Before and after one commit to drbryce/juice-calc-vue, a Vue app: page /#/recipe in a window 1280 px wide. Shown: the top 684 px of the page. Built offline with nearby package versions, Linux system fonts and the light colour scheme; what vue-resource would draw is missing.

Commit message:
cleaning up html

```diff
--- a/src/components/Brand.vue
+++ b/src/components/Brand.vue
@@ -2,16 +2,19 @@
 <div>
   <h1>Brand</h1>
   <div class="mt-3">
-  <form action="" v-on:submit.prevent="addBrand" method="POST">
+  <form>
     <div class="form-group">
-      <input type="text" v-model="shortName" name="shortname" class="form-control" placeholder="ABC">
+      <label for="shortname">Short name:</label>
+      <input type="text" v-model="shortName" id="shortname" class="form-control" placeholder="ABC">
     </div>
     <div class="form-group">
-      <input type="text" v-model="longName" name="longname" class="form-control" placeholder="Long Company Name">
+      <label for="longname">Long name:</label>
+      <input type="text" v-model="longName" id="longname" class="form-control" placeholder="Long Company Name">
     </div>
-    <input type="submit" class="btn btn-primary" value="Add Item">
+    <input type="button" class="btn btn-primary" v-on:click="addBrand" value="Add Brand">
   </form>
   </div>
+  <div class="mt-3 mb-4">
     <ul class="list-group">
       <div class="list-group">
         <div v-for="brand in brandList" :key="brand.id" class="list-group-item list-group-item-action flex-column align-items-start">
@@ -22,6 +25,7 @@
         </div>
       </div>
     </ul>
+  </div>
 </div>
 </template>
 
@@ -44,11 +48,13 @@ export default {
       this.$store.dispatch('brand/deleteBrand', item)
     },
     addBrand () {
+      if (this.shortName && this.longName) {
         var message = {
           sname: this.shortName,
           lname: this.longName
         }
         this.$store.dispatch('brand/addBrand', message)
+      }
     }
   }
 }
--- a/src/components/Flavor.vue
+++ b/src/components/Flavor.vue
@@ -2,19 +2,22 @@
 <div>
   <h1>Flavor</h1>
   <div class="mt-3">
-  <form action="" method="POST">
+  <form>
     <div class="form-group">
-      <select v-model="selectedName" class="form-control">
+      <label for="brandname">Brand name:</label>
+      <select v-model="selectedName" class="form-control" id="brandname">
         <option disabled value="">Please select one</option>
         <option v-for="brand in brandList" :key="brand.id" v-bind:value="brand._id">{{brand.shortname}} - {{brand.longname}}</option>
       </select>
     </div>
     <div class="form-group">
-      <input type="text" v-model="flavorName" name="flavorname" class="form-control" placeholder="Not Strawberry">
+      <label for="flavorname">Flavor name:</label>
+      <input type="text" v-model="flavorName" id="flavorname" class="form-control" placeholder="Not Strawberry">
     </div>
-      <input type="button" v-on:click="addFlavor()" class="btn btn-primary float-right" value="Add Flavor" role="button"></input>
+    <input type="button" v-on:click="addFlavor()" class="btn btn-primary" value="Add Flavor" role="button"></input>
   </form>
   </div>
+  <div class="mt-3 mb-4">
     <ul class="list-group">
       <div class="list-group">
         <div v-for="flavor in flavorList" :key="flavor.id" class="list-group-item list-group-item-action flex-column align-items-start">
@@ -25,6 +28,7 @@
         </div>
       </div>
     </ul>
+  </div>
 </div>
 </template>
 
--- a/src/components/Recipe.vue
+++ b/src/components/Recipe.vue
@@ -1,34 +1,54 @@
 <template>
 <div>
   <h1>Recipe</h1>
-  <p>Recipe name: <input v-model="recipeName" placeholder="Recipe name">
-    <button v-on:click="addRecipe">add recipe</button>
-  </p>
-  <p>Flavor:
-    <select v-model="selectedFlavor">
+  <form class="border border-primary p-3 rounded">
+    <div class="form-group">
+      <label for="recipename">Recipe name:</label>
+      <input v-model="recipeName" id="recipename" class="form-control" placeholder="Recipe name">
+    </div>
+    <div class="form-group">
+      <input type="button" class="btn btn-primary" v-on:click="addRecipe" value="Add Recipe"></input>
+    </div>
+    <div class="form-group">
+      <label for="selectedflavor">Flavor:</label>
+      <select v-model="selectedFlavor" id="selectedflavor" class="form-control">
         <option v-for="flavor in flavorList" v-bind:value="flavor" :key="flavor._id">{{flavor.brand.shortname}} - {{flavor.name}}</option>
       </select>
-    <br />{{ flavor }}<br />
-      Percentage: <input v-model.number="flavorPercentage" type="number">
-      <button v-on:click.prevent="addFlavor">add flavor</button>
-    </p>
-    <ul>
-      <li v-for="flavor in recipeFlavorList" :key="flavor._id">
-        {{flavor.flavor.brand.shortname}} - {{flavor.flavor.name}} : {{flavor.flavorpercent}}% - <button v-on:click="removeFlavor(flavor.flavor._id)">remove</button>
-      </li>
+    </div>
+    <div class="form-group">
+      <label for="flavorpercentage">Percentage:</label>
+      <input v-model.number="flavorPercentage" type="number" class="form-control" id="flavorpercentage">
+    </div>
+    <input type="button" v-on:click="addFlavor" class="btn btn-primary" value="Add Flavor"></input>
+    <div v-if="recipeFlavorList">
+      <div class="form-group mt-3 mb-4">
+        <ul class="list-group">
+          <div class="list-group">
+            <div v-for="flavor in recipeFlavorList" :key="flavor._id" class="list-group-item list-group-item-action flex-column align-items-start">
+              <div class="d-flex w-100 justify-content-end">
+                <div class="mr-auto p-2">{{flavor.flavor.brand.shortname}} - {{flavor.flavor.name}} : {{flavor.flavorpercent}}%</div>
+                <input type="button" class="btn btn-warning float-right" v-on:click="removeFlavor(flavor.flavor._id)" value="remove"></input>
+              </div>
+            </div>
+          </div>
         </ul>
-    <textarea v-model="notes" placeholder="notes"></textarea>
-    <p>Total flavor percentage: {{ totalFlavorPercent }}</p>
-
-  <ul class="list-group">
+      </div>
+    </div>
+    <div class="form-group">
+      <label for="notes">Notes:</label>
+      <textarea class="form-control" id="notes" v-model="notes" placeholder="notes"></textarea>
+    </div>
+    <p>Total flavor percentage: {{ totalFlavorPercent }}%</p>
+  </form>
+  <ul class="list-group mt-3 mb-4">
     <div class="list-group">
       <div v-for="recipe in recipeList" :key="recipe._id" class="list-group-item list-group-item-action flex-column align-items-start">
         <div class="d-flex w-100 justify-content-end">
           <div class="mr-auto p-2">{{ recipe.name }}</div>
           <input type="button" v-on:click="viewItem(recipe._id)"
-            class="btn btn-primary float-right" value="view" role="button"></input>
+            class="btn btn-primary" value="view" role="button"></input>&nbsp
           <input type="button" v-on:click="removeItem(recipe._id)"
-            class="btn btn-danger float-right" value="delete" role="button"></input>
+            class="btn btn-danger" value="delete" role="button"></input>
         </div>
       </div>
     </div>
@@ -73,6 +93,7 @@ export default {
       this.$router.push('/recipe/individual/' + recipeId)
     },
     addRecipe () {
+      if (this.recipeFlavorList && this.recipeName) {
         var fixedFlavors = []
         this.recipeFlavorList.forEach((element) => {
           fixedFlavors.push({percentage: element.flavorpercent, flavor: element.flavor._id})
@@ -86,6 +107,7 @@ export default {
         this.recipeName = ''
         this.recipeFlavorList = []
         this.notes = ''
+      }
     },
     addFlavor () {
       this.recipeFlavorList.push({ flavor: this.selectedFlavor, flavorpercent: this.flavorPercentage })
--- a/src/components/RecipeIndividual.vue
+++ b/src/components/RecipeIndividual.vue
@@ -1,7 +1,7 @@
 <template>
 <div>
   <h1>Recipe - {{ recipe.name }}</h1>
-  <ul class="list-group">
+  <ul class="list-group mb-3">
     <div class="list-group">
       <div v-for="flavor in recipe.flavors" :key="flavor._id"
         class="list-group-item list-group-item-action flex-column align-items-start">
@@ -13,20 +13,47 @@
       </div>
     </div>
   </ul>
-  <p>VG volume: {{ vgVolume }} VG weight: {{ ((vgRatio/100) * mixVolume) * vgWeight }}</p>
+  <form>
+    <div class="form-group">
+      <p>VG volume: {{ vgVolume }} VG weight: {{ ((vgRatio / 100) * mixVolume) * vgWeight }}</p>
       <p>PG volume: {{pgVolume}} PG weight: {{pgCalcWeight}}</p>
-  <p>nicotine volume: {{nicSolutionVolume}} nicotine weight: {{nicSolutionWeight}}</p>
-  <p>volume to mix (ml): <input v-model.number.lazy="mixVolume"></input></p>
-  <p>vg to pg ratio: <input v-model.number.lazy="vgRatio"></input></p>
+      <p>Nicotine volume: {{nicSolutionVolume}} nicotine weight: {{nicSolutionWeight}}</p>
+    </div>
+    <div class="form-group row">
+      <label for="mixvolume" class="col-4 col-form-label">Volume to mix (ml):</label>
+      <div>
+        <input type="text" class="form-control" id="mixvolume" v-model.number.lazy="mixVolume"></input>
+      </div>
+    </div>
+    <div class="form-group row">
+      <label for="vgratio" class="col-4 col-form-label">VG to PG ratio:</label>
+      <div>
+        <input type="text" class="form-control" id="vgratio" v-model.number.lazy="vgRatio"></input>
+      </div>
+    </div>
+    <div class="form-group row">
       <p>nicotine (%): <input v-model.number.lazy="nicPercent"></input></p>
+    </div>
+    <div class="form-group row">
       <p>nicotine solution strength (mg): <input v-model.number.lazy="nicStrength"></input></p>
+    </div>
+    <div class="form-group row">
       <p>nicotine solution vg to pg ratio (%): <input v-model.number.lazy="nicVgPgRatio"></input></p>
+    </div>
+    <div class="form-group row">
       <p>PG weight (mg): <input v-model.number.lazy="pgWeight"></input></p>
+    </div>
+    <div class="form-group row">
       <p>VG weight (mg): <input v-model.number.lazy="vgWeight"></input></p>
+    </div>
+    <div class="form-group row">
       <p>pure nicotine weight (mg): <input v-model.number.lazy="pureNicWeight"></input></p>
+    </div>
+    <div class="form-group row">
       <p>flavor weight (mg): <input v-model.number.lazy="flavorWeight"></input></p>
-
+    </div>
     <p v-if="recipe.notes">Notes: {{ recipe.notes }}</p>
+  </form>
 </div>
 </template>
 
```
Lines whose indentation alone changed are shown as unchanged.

== TASK PROMPT ==
Scan each line above for the string "this". Give the tally and nothing else.

== EXERCISE SOLUTION ==
12